It's back to school time, parents feel free to celebrate. Now with that done you may have noticed your teenage limping and complaining about their knee after practice or gym. If not great, if so listen up. For some teenagers, starting in the early teens they develop this sharp, painful and limiting knee pain without injury. You take them in and the doctor blurts out “Osgood-Schlatters.” And you then try to pronounce it, after a few attempts you manage to say it correctly but have no idea what it means. So what is going on with your teenager?
Well, it’s no secret that children and teens are going through rapid growth, and when it comes to the body, muscles grow faster than bone. Teenagers involved in sports and athletics can develop their muscle strength faster than what the bone can keep up with. The primary muscle here is the Quadriceps, the large muscles on the front of the thigh responsible for straightening the knee, lifting the leg, lifting the body if the feet are planted, jumping, etc... This muscle attaches first to the knee cap, and from there a ligament connects that to the front of the tibia or lower leg bone just below the knee. It’s at this point that Osgood-Schlatters occurs; appearing as a swollen bump that is very sensitive to pressure and impact (this can bring you to the ground if struck with even mild force). Pain can occur when climbing stairs, jumping, running, and squatting. Mild cases involve inflammation and swelling at the sight of attachment to the bone, usually lasting no more than a couple months. More advanced cases this can become an avulsion fracture of the bone where the muscle strength itself over time has caused the bone to start to separate from itself as the point of attachment is a growth plate; this stage can last years and will only resolve until the fracture heals and the growth plate has completely calcified. It’s important to identify and treat this condition early on before it progresses.

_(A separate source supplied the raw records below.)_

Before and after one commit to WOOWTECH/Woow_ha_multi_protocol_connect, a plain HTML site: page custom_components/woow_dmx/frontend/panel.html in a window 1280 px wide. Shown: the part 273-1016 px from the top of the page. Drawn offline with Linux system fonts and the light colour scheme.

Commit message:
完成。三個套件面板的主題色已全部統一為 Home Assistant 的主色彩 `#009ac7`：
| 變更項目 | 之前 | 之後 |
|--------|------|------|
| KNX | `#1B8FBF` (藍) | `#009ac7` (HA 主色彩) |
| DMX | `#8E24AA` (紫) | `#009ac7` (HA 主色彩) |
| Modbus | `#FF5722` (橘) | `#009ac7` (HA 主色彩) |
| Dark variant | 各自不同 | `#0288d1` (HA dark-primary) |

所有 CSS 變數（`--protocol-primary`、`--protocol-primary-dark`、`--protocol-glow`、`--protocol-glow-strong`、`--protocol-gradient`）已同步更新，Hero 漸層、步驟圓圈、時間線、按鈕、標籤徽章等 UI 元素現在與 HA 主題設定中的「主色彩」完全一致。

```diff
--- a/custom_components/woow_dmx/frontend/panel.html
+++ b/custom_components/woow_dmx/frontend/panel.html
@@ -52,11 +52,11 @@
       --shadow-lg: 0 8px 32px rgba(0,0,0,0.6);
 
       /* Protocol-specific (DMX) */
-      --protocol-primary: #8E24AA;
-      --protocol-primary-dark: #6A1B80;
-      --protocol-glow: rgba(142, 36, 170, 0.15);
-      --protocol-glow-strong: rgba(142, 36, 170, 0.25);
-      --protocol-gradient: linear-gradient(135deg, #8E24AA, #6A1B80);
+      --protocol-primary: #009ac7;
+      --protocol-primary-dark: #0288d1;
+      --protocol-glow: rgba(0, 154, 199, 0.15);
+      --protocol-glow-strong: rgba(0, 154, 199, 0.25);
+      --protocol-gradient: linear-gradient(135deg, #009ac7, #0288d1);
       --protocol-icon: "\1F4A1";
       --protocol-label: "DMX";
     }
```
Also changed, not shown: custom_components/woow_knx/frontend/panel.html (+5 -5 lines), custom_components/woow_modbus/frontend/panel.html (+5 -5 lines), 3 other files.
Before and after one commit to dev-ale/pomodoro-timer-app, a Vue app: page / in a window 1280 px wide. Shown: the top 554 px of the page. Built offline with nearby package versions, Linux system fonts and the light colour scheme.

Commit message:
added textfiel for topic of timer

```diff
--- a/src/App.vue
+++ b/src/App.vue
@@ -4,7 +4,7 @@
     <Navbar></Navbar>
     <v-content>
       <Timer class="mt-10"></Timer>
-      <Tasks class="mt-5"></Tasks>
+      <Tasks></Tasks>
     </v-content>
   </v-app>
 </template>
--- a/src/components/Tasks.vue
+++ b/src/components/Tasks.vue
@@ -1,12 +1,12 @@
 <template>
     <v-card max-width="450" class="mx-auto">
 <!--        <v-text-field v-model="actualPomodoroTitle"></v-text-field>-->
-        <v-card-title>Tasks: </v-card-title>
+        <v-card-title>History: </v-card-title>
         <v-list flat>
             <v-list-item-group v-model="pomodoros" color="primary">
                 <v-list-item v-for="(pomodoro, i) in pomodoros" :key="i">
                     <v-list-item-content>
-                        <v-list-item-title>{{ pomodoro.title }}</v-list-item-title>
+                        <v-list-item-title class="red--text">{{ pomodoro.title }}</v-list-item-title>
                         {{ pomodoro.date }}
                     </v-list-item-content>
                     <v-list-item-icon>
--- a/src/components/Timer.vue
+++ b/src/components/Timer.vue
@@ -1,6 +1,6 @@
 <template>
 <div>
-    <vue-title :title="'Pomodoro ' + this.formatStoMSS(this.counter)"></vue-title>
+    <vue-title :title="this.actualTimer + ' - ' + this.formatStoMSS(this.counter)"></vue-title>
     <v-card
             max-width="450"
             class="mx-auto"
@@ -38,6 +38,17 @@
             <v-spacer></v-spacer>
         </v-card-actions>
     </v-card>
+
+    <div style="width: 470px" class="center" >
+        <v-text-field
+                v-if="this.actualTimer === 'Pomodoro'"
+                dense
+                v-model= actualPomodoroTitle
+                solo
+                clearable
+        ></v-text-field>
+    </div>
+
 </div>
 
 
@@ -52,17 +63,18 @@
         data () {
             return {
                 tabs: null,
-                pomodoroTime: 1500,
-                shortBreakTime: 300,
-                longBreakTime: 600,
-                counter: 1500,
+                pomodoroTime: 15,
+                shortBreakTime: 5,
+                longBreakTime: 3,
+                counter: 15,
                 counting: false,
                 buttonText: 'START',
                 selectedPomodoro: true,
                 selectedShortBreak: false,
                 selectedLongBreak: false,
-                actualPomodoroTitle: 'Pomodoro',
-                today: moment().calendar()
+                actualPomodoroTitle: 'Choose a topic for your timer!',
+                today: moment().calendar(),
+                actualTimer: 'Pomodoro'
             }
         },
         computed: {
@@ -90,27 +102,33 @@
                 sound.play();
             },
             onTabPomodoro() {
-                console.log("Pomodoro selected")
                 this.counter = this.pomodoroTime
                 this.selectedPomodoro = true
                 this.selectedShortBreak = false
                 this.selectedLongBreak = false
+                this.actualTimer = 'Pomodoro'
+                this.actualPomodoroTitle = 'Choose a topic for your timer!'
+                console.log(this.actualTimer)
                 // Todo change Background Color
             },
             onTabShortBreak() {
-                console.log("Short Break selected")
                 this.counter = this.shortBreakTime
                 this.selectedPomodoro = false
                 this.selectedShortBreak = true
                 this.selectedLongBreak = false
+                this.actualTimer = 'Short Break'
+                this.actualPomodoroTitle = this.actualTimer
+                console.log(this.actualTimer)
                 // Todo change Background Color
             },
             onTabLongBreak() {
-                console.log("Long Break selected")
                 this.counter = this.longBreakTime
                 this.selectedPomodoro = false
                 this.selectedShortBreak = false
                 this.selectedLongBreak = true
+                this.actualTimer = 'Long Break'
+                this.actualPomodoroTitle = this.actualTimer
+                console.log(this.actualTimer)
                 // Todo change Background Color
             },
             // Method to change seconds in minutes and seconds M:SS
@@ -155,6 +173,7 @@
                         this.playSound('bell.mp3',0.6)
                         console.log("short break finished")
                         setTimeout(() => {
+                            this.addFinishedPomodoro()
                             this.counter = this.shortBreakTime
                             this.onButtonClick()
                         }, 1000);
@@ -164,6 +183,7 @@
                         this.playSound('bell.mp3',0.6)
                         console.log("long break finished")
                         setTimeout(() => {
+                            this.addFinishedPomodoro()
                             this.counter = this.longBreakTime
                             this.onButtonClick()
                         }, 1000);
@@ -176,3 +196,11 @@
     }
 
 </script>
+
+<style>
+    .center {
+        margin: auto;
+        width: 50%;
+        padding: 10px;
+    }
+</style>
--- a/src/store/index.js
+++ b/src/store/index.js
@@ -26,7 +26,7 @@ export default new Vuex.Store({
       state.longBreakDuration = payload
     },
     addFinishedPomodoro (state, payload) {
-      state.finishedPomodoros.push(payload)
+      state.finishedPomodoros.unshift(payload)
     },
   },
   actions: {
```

So what can be done? First and foremost, stretching. Increasing flexibility of the quads and also stretching of the hamstrings is very important because it will decrease stress applied to the area of pain. Light strength training for mild to moderate cases can help by improving knee stability and range of motion. Rest and time is important because a teenager’s muscles can literally heal overnight they can pack on a lot of strength in a short amount of time, in severe cases taking the kid out of sports is advised to allow the body time to catch up and repair. Strapping/taping can be used under the knee cap in order to reduce the stress being applied to the point of ligament attachment. Icing in 5 minute intervals can help improve blood flow and promote healing of the region. In the most extreme cases of full avulsion fracturing of the bone, surgery may be recommended.